Too often I’ve heard stories about fellow students who tried to develop their plans strictly following the textbook, recommending components that will work in an ideal scenario, but would have little chance of success in the real world.
Think of it this way: I studied political science in college. I read books upon books about political science and listened to classroom lectures, but I did not participate in the student government. Does the knowledge, but not the experience, make me a politician? In the case of PR, if I read books about PR but are not practicing in the field, can I truly say upon graduation that I am a PR practitioner?
I’ve realized that it’s extremely valuable to be taught by your coworkers along with learning in a classroom.

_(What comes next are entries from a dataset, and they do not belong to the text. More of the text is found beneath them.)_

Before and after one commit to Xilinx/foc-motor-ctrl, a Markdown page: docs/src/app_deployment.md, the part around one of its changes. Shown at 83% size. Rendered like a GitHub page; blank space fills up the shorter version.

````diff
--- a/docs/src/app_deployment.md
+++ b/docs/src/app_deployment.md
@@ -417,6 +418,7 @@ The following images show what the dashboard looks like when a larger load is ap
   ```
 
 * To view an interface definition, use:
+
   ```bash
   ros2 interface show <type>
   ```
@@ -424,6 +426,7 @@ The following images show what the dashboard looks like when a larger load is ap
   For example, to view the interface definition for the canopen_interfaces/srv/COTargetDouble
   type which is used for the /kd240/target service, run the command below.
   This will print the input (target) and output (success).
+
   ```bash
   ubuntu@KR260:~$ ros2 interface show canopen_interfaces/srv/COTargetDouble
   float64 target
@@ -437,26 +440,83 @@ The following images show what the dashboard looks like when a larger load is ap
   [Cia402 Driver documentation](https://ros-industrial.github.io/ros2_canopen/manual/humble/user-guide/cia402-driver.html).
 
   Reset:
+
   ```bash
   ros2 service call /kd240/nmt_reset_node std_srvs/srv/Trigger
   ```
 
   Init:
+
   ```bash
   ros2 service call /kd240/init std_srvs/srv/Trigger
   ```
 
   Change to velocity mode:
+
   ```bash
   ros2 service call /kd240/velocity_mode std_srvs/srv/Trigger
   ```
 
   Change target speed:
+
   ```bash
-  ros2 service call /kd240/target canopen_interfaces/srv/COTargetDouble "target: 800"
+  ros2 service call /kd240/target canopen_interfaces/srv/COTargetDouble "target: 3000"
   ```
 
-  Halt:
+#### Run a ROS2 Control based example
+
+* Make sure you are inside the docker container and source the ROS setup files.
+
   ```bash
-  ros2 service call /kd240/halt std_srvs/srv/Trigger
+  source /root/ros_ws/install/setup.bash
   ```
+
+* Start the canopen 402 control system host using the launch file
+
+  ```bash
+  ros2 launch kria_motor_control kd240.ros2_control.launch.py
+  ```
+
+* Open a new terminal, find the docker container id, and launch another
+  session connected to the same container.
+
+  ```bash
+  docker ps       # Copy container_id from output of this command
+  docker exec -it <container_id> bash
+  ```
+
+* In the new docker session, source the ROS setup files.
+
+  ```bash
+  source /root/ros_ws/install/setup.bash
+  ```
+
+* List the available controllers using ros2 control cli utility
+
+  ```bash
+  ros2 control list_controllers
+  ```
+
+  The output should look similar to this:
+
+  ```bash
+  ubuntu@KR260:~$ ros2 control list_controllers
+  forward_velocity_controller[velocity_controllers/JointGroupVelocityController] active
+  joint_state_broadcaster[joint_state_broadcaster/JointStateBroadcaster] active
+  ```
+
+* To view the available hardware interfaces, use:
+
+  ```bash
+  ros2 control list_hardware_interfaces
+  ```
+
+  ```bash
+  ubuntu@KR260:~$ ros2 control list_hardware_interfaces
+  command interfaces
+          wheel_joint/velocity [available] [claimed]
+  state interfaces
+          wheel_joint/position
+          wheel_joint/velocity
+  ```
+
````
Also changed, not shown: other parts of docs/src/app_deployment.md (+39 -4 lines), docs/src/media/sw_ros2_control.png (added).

This is especially true when a PR student wants to pursue a very specific field, like business-to-business technology (in my case). Professors can teach you the general PR skills that every student should know: how to write a press release, build a PR plan, communicate with the media, etc. However, a practitioner can only learn the intricacies of their field from colleagues.
In business-to-business technology, would we advise for clients to have Facebook pages and target consumer publications? Not likely, but these are tactics taught in the classroom and are important PR basics. Would a classroom student learn how to interact with industry analysts and how to successfully staff a trade show? Doubtful, but these are skills that are necessary in some specific PR fields.
There is value in graduate-level PR education. Having a master’s degree on your resume can never hurt, and students who studied other fields in undergraduate classes can learn valuable PR skills to help them succeed in the business. However, we need to realize that classroom learning can’t do it all. Especially if students want to pursue a specialized form of PR, they need to supplement the classroom with on-the-job experience to become a valuable consultant.
What do you think? Is it more important to get more education in PR, or are you better off getting more on-the-job training? What do you value most?